Instructor: Natalie Boyd

Natalie is a teacher and holds an MA in English Education and is in progress on her PhD in psychology.

Applying to college is both time-consuming and expensive, so you need to narrow down your college choices and figure out which ones to apply to. In this lesson, we'll look at some of the ways that you can do this.

Applying to College

Meredith is in high school and she can't wait to go to college in a couple of years. But she's also a bit overwhelmed and confused. What should she be doing? How can she get into college?

The college application process is the procedure whereby a student tries to get into a college. This usually involves several things, including filling out an application, writing an essay, submitting transcripts, getting letters of recommendation, and paying an application fee.

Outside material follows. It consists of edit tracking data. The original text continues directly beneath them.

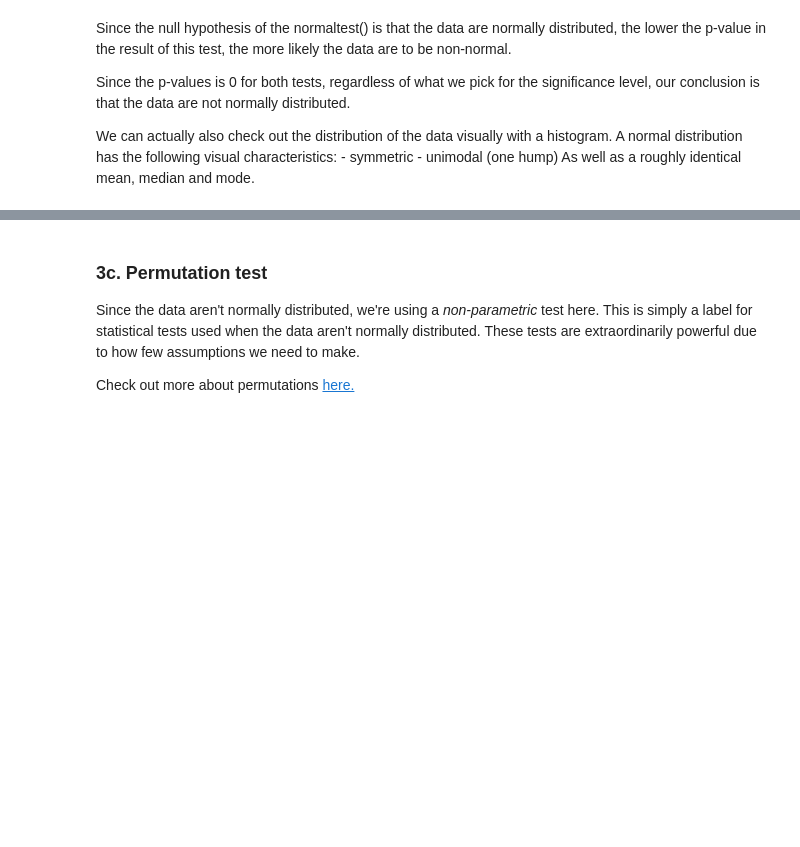
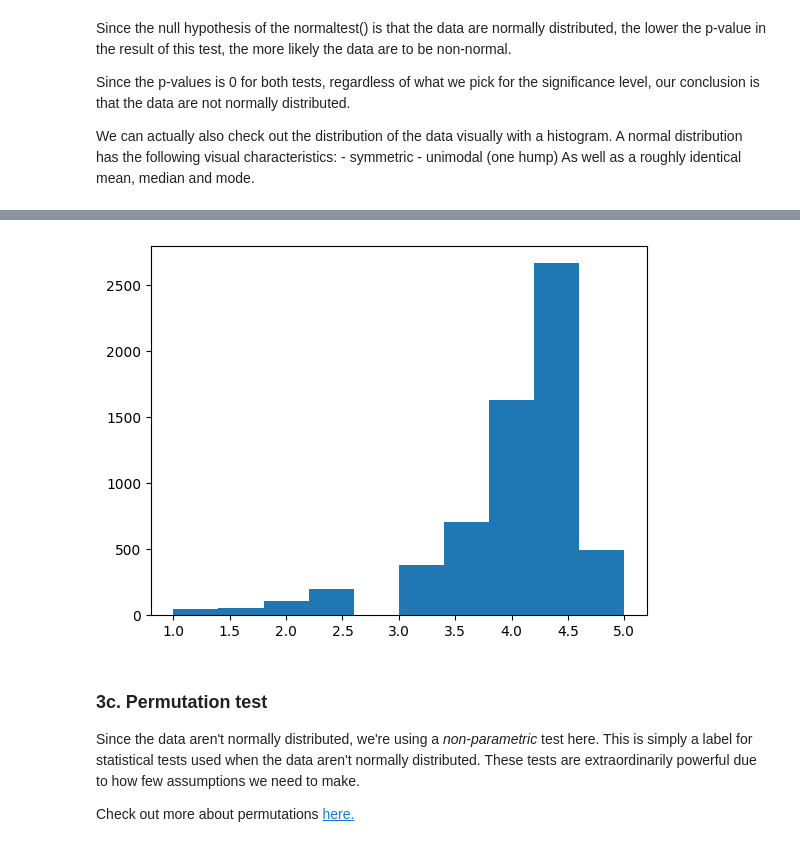
Before and after one commit to JakeANewfield/Springboard, a Jupyter notebook: PART 3, Tier 1 - Modeling .ipynb, the cells around one changed output, grey strips where cells are left out. Cells and saved outputs as stored; diff of their text form; code cells hidden in the pictures; blank space fills up the shorter version.

```diff
--- a/PART 3, Tier 1 - Modeling .ipynb
+++ b/PART 3, Tier 1 - Modeling .ipynb
@@ -425,6 +541,8 @@ histoApple = plt.hist(_ _ _)
 # %%
 # Create a histogram of the google data
-histoGoogle = _ _ _
+histoGoogle =plt.hist(apple)
+# %% [output]
+[figure, added]
 # %% [markdown]
 ### 3c. Permutation test
 Since the data aren't normally distributed, we're using a *non-parametric* test here. This is simply a label for statistical tests used when the data aren't normally distributed. These tests are extraordinarily powerful due to how few assumptions we need to make.
```
Also changed, not shown: parts of 26 cells of this notebook.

That's a lot of things for Meredith to do!

Between the time that she has to spend on applications and the money she has to pay in application fees, Meredith realizes that she can't apply to every college that she's sort of interested in. She has to narrow the list a little bit. But how? Let's take a closer look at how Meredith can decide where to apply to college.

Narrowing the List

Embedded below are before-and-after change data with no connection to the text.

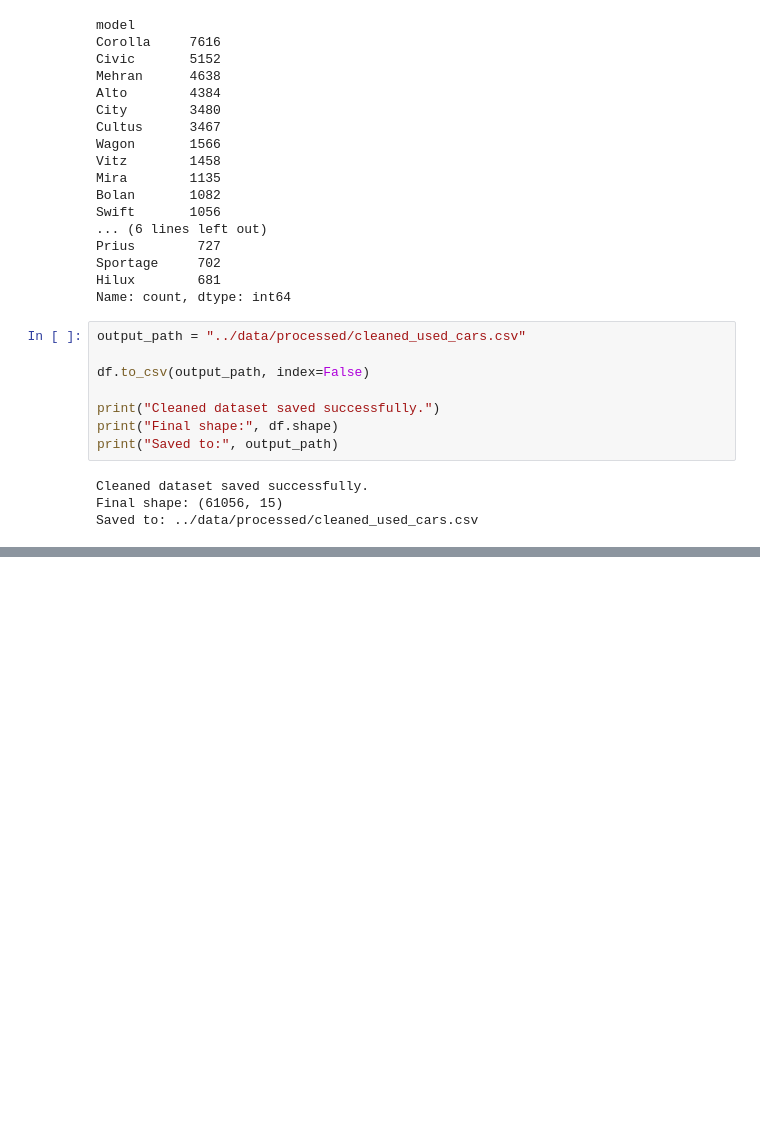
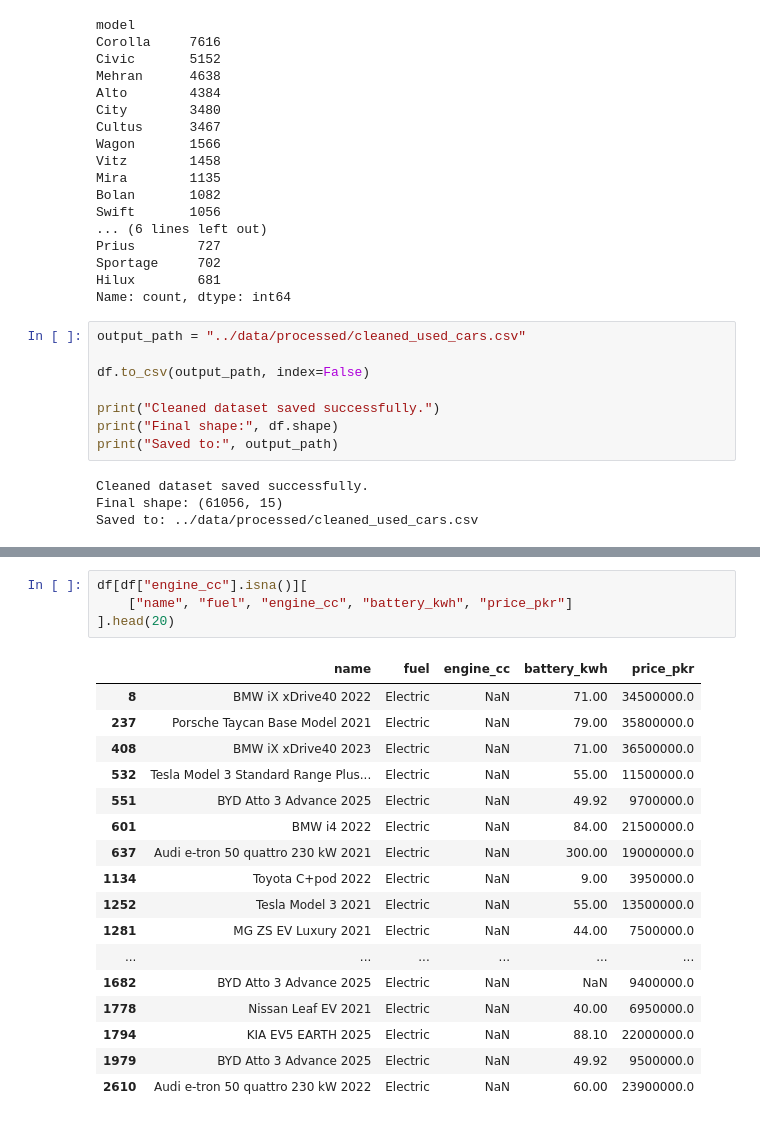
Before and after one commit to tahirsaeedtech-stack/used-car-fair-price-analyzer, a Jupyter notebook: notebooks/02_data_cleaning.ipynb, the cells around one changed output, grey strips where cells are left out. Saved outputs shown, nothing was run; the diff lists cells and outputs as text; blank space fills up the shorter version.

```diff
--- a/notebooks/02_data_cleaning.ipynb
+++ b/notebooks/02_data_cleaning.ipynb
@@ -525,0 +582,22 @@ Saved to: ../data/processed/cleaned_used_cars.csv
+# %%
+df[df["engine_cc"].isna()][
+    ["name", "fuel", "engine_cc", "battery_kwh", "price_pkr"]
+].head(20)
+# %% [output]
+|  | name | fuel | engine_cc | battery_kwh | price_pkr |
+| 8 | BMW iX xDrive40 2022 | Electric | NaN | 71.00 | 34500000.0 |
+| 237 | Porsche Taycan Base Model 2021 | Electric | NaN | 79.00 | 35800000.0 |
+| 408 | BMW iX xDrive40 2023 | Electric | NaN | 71.00 | 36500000.0 |
+| 532 | Tesla Model 3 Standard Range Plus... | Electric | NaN | 55.00 | 11500000.0 |
+| 551 | BYD Atto 3 Advance 2025 | Electric | NaN | 49.92 | 9700000.0 |
+| 601 | BMW i4 2022 | Electric | NaN | 84.00 | 21500000.0 |
+| 637 | Audi e-tron 50 quattro 230 kW 2021 | Electric | NaN | 300.00 | 19000000.0 |
+| 1134 | Toyota C+pod 2022 | Electric | NaN | 9.00 | 3950000.0 |
+| 1252 | Tesla Model 3 2021 | Electric | NaN | 55.00 | 13500000.0 |
+| 1281 | MG ZS EV Luxury 2021 | Electric | NaN | 44.00 | 7500000.0 |
+| ... | ... | ... | ... | ... | ... |
+| 1682 | BYD Atto 3 Advance 2025 | Electric | NaN | NaN | 9400000.0 |
+| 1778 | Nissan Leaf EV 2021 | Electric | NaN | 40.00 | 6950000.0 |
+| 1794 | KIA EV5 EARTH 2025 | Electric | NaN | 88.10 | 22000000.0 |
+| 1979 | BYD Atto 3 Advance 2025 | Electric | NaN | 49.92 | 9500000.0 |
+| 2610 | Audi e-tron 50 quattro 230 kW 2022 | Electric | NaN | 60.00 | 23900000.0 |
```
Also changed, not shown: parts of 35 cells of this notebook, 17 other files.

Meredith has a long list of colleges that she thinks she might want to attend. But she doesn't have the time or money to apply to all of them. So how should she narrow her list down to just a few?

The first thing Meredith must do is choose the number of colleges to apply to. This number will depend on her time and money constraints. Perhaps she only has time to fill out four applications. Or perhaps she has plenty of time, but can only afford to pay three application fees. Whatever the case, Meredith will decide how many colleges to apply to based on her individual situation.

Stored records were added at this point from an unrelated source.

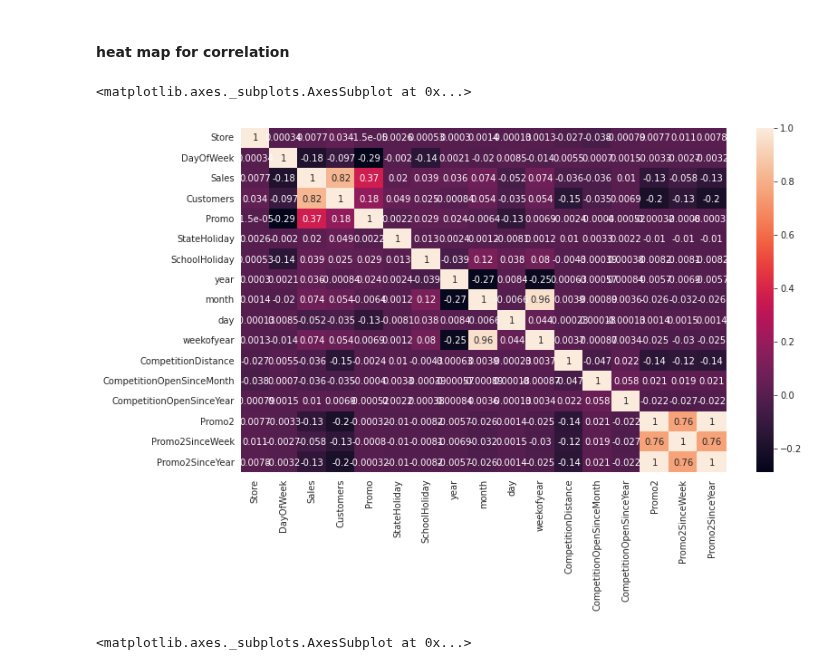
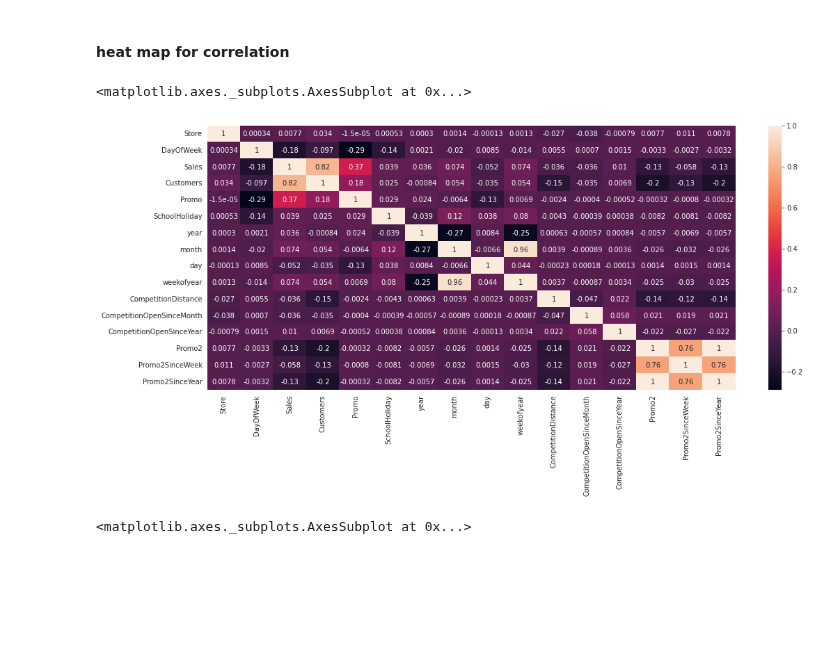
Before and after one commit to amalmon/RETAIL-SALES-PREDICTION, a Jupyter notebook: AMAL_Rossmann_Sales_Prediction_Capstone_Project.ipynb, the cells around one changed output. Drawn from its saved outputs; the diff is of its cells as text; code cells hidden in the pictures; blank space fills up the shorter version.

```diff
--- a/AMAL_Rossmann_Sales_Prediction_Capstone_Project.ipynb
+++ b/AMAL_Rossmann_Sales_Prediction_Capstone_Project.ipynb
@@ -227,10 +233,10 @@ final_df=final_df[final_df.Sales!=0]
 #### **heat map for correlation**
 # %%
 #for correlation matrix
-plt.figure(figsize=(12,7))
-sns.heatmap(df.corr(),annot=True)
+plt.figure(figsize=(17,7))
+sns.heatmap(final_df.corr(),annot=True)
 # %% [output]
 <matplotlib.axes._subplots.AxesSubplot at 0x...>
-[figure, old version]
+[figure, new version]
 # %%
 fig, ax = plt.subplots(figsize=(20, 8));
```
Also changed, not shown: parts of 44 cells of this notebook.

After Meredith knows how many colleges she'll apply to, she will want to make a ranked list of the colleges she's interested in. Let's say that she can only afford to apply to three schools, but she has about 20 schools that she's interested in. She'll have to rank them her first choice, second choice, and so on until she has all 20 in order from best to worst choice. From there, Meredith can choose the colleges at the top of the list to apply to. For example, once Meredith has made her ranked list, she can choose the top three colleges on that list and apply to them.

But before she applies, Meredith should do a final needs check to make sure that the colleges she's applying to meet her needs. This might mean making sure that the three colleges she's chosen all offer the major she wants to study. Or maybe she knows that she wants to live in the dorms, so she should make sure that all the colleges have dorms. Perhaps she's concerned with career options and wants to make sure that each school has a good career center to support her. Whatever Meredith's individual needs are, she should make sure that the colleges she applies to meet those needs.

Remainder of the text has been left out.